- [WORK INSTRUCTIONS]:
Run through the records and, wherever a line holds the word "screens", return that line.

- [DATA FOR THIS EXERCISE]:
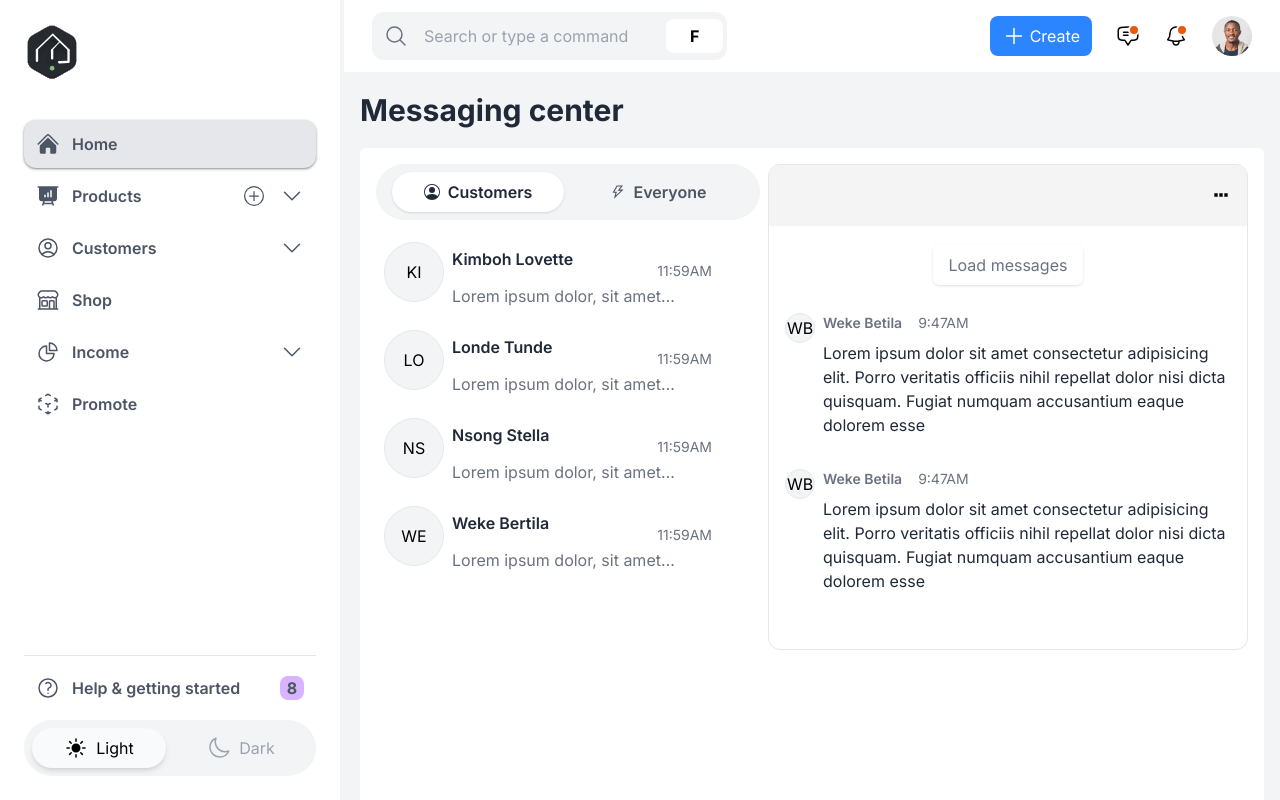
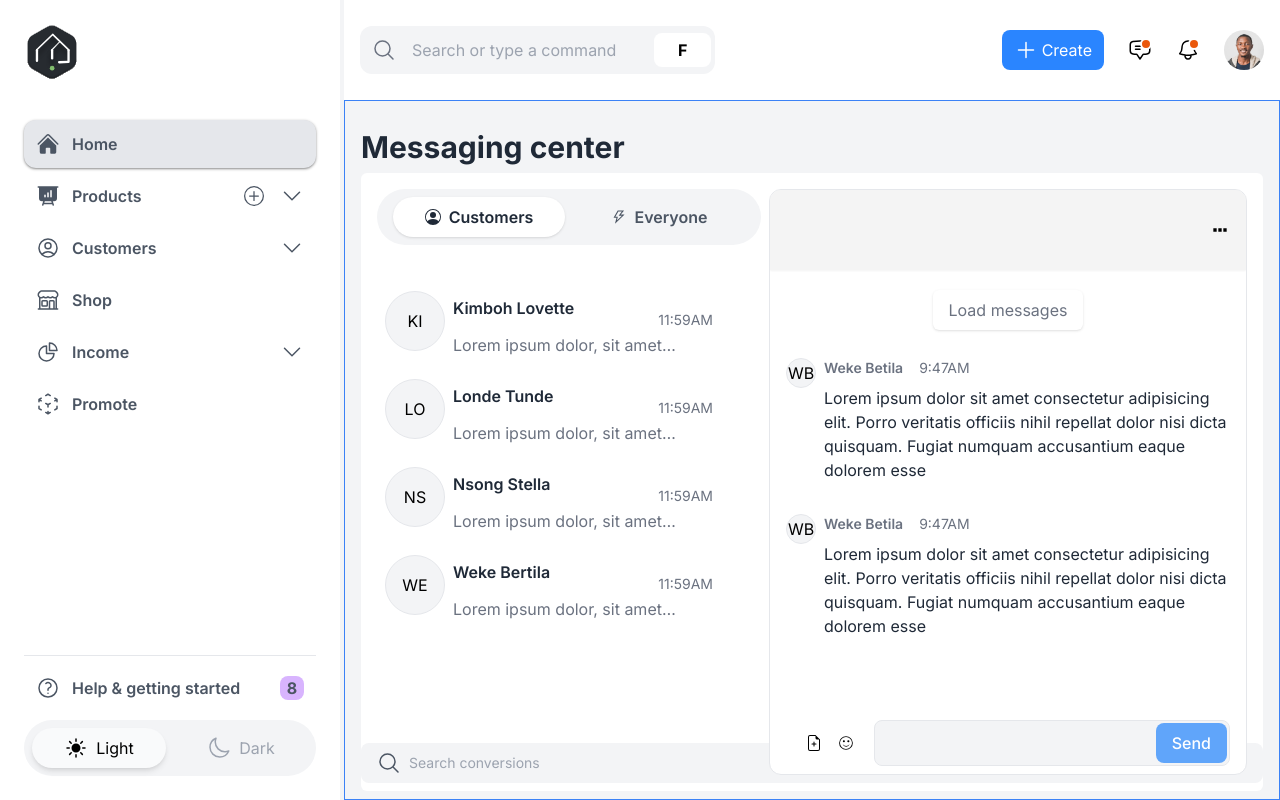
Before and after one commit to IdealBox/Fairlyx-FrontEnd-NEW, a React (Create React App) app: page /vendor/messaging in a window 1280 px wide. Built offline with nearby package versions, Linux system fonts and the light colour scheme; some icons are missing.

Commit message:
Messaging center done without darkmode and scrolling

```diff
--- a/src/components/vendor-navbar/index.tsx
+++ b/src/components/vendor-navbar/index.tsx
@@ -1,22 +1,22 @@
-import { useState } from "react";
-import { MessageIcon, NotificationIcon, PlusIcon, SearchIcon } from "../icons";
-import MenuIcon from "../icons/menu-icon";
-import DashboardMobileSideBar from "../vendor-mobile-sidebar";
-import { ProfileMenu, SearchMenu } from "../modals";
-import { RiCloseCircleFill } from "react-icons/ri";
-import { HiArrowLeft } from "react-icons/hi2";
-import HeaderModal from "../HeaderModal";
-import { useNavigate } from "react-router-dom";
+import { useState } from 'react';
+import { MessageIcon, NotificationIcon, PlusIcon, SearchIcon } from '../icons';
+import MenuIcon from '../icons/menu-icon';
+import DashboardMobileSideBar from '../vendor-mobile-sidebar';
+import { ProfileMenu, SearchMenu } from '../modals';
+import { RiCloseCircleFill } from 'react-icons/ri';
+import { HiArrowLeft } from 'react-icons/hi2';
+import HeaderModal from '../HeaderModal';
+import { useNavigate } from 'react-router-dom';
 
 function VendorNavbar() {
 	const [mobileNav, setMobileNav] = useState(false);
 	const [mobileMenu, setMobileMenu] = useState(false);
 	const [searchMenu, setSearchMenu] = useState(false);
-  const [showMessagingMenu, setShowMessagingMenu] = useState("");
-  const [searchText, setSearchText] = useState("");
-  const navigate = useNavigate()
+	const [showMessagingMenu, setShowMessagingMenu] = useState('');
+	const [searchText, setSearchText] = useState('');
+	const navigate = useNavigate();
 	return (
-    <div className="flex w-full bg-white dark:bg-app-neutral-700 items-center justify-between px-7 py-3">
+		<div className="flex w-full bg-white dark:bg-app-neutral-700 items-center justify-between px-4 py-3">
 			{mobileNav && (
 				<DashboardMobileSideBar
 					onClick={() => {
@@ -39,7 +39,7 @@ function VendorNavbar() {
 				/>
 				<div
 					className={`sm:bg-gray-100 dark:bg-app-neutral-800  dark:text-white ${
-            searchMenu || searchText.length > 0 ? "border-2 " : ""
+						searchMenu || searchText.length > 0 ? 'border-2 ' : ''
 					} p-1 border-primary-1 hidden z-[1] sm:flex items-center rounded-xl`}
 				>
 					{searchMenu || searchText.length === 0 ? (
@@ -52,7 +52,7 @@ function VendorNavbar() {
 					) : (
 						<HiArrowLeft
 							onClick={() => {
-                setSearchText("");
+								setSearchText('');
 							}}
 							className="text-primary-1 w-5 cursor-pointer h-5 font-bold mx-2"
 						/>
@@ -73,7 +73,7 @@ function VendorNavbar() {
 					) : (
 						<RiCloseCircleFill
 							onClick={() => {
-                setSearchText("");
+								setSearchText('');
 							}}
 							className="w-5 text-gray-400 cursor-pointer h-5 mx-2"
 						/>
@@ -86,7 +86,7 @@ function VendorNavbar() {
 						setSearchText={setSearchText}
 						searchText={searchText}
 						onClick={() => {
-              setSearchText("");
+							setSearchText('');
 						}}
 					/>
 				)}
@@ -95,7 +95,7 @@ function VendorNavbar() {
 				<div className="flex items-center gap-6">
 					<button
 						onClick={() => {
-              navigate("/vendor/add-product");
+							navigate('/vendor/add-product');
 						}}
 						className="hidden lg:flex text-white bg-primary-1 gap-1 rounded-lg px-3 py-2 items-center border-none justify-between"
 					>
@@ -106,11 +106,11 @@ function VendorNavbar() {
 						<div className="w-3 h-3 absolute border-2 ml-3 border-white dark:border-app-neutral-700 rounded-full bg-orange-600"></div>
 						<MessageIcon
 							onClick={() => {
-                setShowMessagingMenu("messages");
+								setShowMessagingMenu('messages');
 							}}
 							className="cursor-pointer dark:text-gray-200"
 						/>
-            {showMessagingMenu === "messages" && (
+						{showMessagingMenu === 'messages' && (
 							<HeaderModal
 								data={[]}
 								modalText="Messages"
@@ -124,11 +124,11 @@ function VendorNavbar() {
 						<div className="w-3 h-3 absolute border-2 ml-3 border-white dark:border-app-neutral-700 rounded-full bg-orange-600"></div>
 						<NotificationIcon
 							onClick={() => {
-                setShowMessagingMenu("notification");
+								setShowMessagingMenu('notification');
 							}}
 							className="cursor-pointer dark:text-gray-200"
 						/>
-            {showMessagingMenu === "notification" && (
+						{showMessagingMenu === 'notification' && (
 							<HeaderModal
 								data={[]}
 								modalText="Notification"
--- a/src/screens/vendor/index.tsx
+++ b/src/screens/vendor/index.tsx
@@ -4,9 +4,9 @@ function VendorPage() {
 	return (
 		<div className="h-screen flex bg-gray-100 gap-1 fixed top-0 left-0 dark:bg-app-neutral-800 w-full">
 			<DashboardSideBar />
-			<div className="flex flex-col w-full">
+			<div className="grid grid-rows-[100px_1fr] w-full">
 				<VendorNavbar />
-				<div className="px-4 relative">
+				<div className="max-h-full overflow-y-auto">
 					<Outlet />
 				</div>
 			</div>
--- a/src/screens/vendor/messaging/components/ChatDetail.tsx
+++ b/src/screens/vendor/messaging/components/ChatDetail.tsx
@@ -1,7 +1,8 @@
 import React from 'react';
 import { BiDotsHorizontal } from 'react-icons/bi';
-import { RiCloseLine } from 'react-icons/ri';
-import Message from '../../components/Message';
+import Message from '../components/Message';
+import { GrEmoji } from 'react-icons/gr';
+import { BsFileEarmarkPlus } from 'react-icons/bs';
 interface ChatProps {
 	chat: {
 		user: string;
@@ -10,7 +11,7 @@ interface ChatProps {
 }
 const ChatDetail = ({ chat, onCloseModal }: ChatProps) => {
 	return (
-		<div className="h-full w-full bg-white rounded-xl overflow-hidden border border-gray-200">
+		<div className="hidden lg:grid relative w-full h-full grid-rows-[5rem_1fr] bg-white rounded-xl border border-gray-200 ml-2 overflow-hidden">
 			<header className="px-4 flex items-center justify-between shadow-sm py-5 bg-app-neutral-50">
 				<h1 className="font-medium text-xl text-gray-800">
 					{chat.user}
@@ -32,6 +33,21 @@ const ChatDetail = ({ chat, onCloseModal }: ChatProps) => {
 					<Message />
 				</div>
 			</div>
+			<div className="absolute bottom-0 left-0 w-full px-4 py-2 flex items-center jusify between">
+				<div className="flex items-center gap-4 px-5">
+					<BsFileEarmarkPlus />
+					<GrEmoji />
+				</div>
+				<div className="flex-1 flex items-center bg-gray-100 rounded-lg border border-gray-200 p-0.5">
+					<input
+						type="text"
+						className="flex-1 focus:outline-none py-2 px-4 bg-transparent rounded-lg w-full"
+					/>
+					<button className="px-4 py-2 rounded-lg bg-blue-400 text-white font-medium">
+						Send
+					</button>
+				</div>
+			</div>
 		</div>
 	);
 };
--- a/src/screens/vendor/components/ChatDetailModal.tsx
+++ b/src/screens/vendor/messaging/components/ChatDetailModal.tsx
@@ -11,7 +11,7 @@ interface ChatProps {
 const ChatDetailModal = ({ chat, onCloseModal }: ChatProps) => {
 	return (
 		<div className="absolute top-0 left-0 w-full h-full p-4 bg-app-neutral-50">
-			<div className="h-full bg-white rounded-lg">
+			<div className="h-full bg-white rounded-lg grid grid-rows-[5rem_1fr]">
 				<header className="px-4 flex items-center justify-between shadow-sm py-5">
 					<h1 className="font-medium text-xl text-gray-800">
 						{chat.user}
--- a/src/screens/vendor/messaging/components/ChatList.tsx
+++ b/src/screens/vendor/messaging/components/ChatList.tsx
@@ -4,9 +4,10 @@ import { BsPersonCircle } from 'react-icons/bs';
 import { PiDotOutlineFill } from 'react-icons/pi';
 
 import Avatar from '../../../../components/Avatar';
-import ChatDetailModal from '../../components/ChatDetailModal';
+import ChatDetailModal from '../components/ChatDetailModal';
 import { useAppDispatch } from '../../../../store/hooks';
 import { selectChat } from '../../../../store/slices/chatSlice';
+import { SearchIcon } from '../../../../components/icons';
 
 const ChatList = () => {
 	const [selectedChat, setSelectedChat] = useState<{ user: string }>();
@@ -20,7 +21,7 @@ const ChatList = () => {
 	];
 
 	return (
-		<div className="w-full flex flex-col min-h-screen">
+		<div className="w-full h-full grid grid-rows-[5rem_1fr] gap-2 lg:max-w-sm">
 			<header className="mb-2">
 				<button className="w-full focus:outline-none rounded-full bg-gray-100 dark:bg-app-neutral-800 flex gap-2 py-2 px-4 text-gray-600 font-semibold">
 					<span className="flex-1 flex items-center justify-center gap-2 rounded-full shadow py-2 px-4 bg-white dark:bg-app-neutral-500 text-gray-800 dark:text-gray-100">
@@ -33,7 +34,7 @@ const ChatList = () => {
 					</span>
 				</button>
 			</header>
-			<div className="w-full overflow-scroll flex-1">
+			<div className="w-full">
 				{chats.map((chat, key) => (
 					<Chat
 						key={key}
@@ -45,6 +46,18 @@ const ChatList = () => {
 						chatData={chat}
 					/>
 				))}
+			</div>
+			<div className="absolute bottom-0 left-0 w-full py-2">
+				<div className="flex items-center py-2 px-4 bg-gray-100 rounded-lg">
+					<div className="pr-2">
+						<SearchIcon className="text-gray-600" />
+					</div>
+					<input
+						type="search"
+						className="focus:outline-none bg-transparent w-full text-sm"
+						placeholder="Search conversions"
+					/>
+				</div>
 			</div>
 			<div className="lg:hidden">
 				{showChatDetail && (
--- a/src/screens/vendor/components/Message.tsx
+++ b/src/screens/vendor/messaging/components/Message.tsx
@@ -1,5 +1,5 @@
 import React from 'react';
-import Avatar from '../../../components/Avatar';
+import Avatar from '../../../../components/Avatar';
 
 const Message = () => {
 	return (
--- a/src/screens/vendor/messaging/index.tsx
+++ b/src/screens/vendor/messaging/index.tsx
@@ -6,20 +6,16 @@ import { useAppSelector } from '../../../store/hooks';
 const MessagingCenter = () => {
 	const selectedChat = useAppSelector((state) => state.chat.selectedChat);
 	return (
-		<div className="h-full">
+		<div className="relative grid grid-cols-1 grid-rows-[4rem_auto] lg:grid-cols-[auto-fit_1fr] overflow-clip px-4 py-2 h-full border border-blue-500">
 			<h1 className="py-5 text-3xl font-bold text-gray-800 dark:text-gray-50">
 				Messaging center
 			</h1>
-			<div className="flex-1 flex items-start gap-2 bg-white dark:bg-app-neutral-700 p-4 rounded-md">
-				<div className="flex-1 lg:max-w-sm">
-					<ChatList />
-				</div>
-				<div className="hidden lg:block flex-1">
-					<ChatDetail
-						chat={selectedChat as { user: string }}
-						onCloseModal={() => {}}
-					/>
-				</div>
+			<div className="relative flex first:max-w-xs bg-white dark:bg-app-neutral-700 p-4 rounded-md row-auto">
+				<ChatList />
+				<ChatDetail
+					chat={selectedChat as { user: string }}
+					onCloseModal={() => {}}
+				/>
 			</div>
 		</div>
 	);
```
Lines whose indentation alone changed are shown as unchanged.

- [ANSWER AREA]:
--- a/src/screens/vendor/index.tsx
+++ b/src/screens/vendor/index.tsx
--- a/src/screens/vendor/messaging/components/ChatDetail.tsx
+++ b/src/screens/vendor/messaging/components/ChatDetail.tsx
--- a/src/screens/vendor/components/ChatDetailModal.tsx
+++ b/src/screens/vendor/messaging/components/ChatDetailModal.tsx
--- a/src/screens/vendor/messaging/components/ChatList.tsx
+++ b/src/screens/vendor/messaging/components/ChatList.tsx
--- a/src/screens/vendor/components/Message.tsx
+++ b/src/screens/vendor/messaging/components/Message.tsx
--- a/src/screens/vendor/messaging/index.tsx
+++ b/src/screens/vendor/messaging/index.tsx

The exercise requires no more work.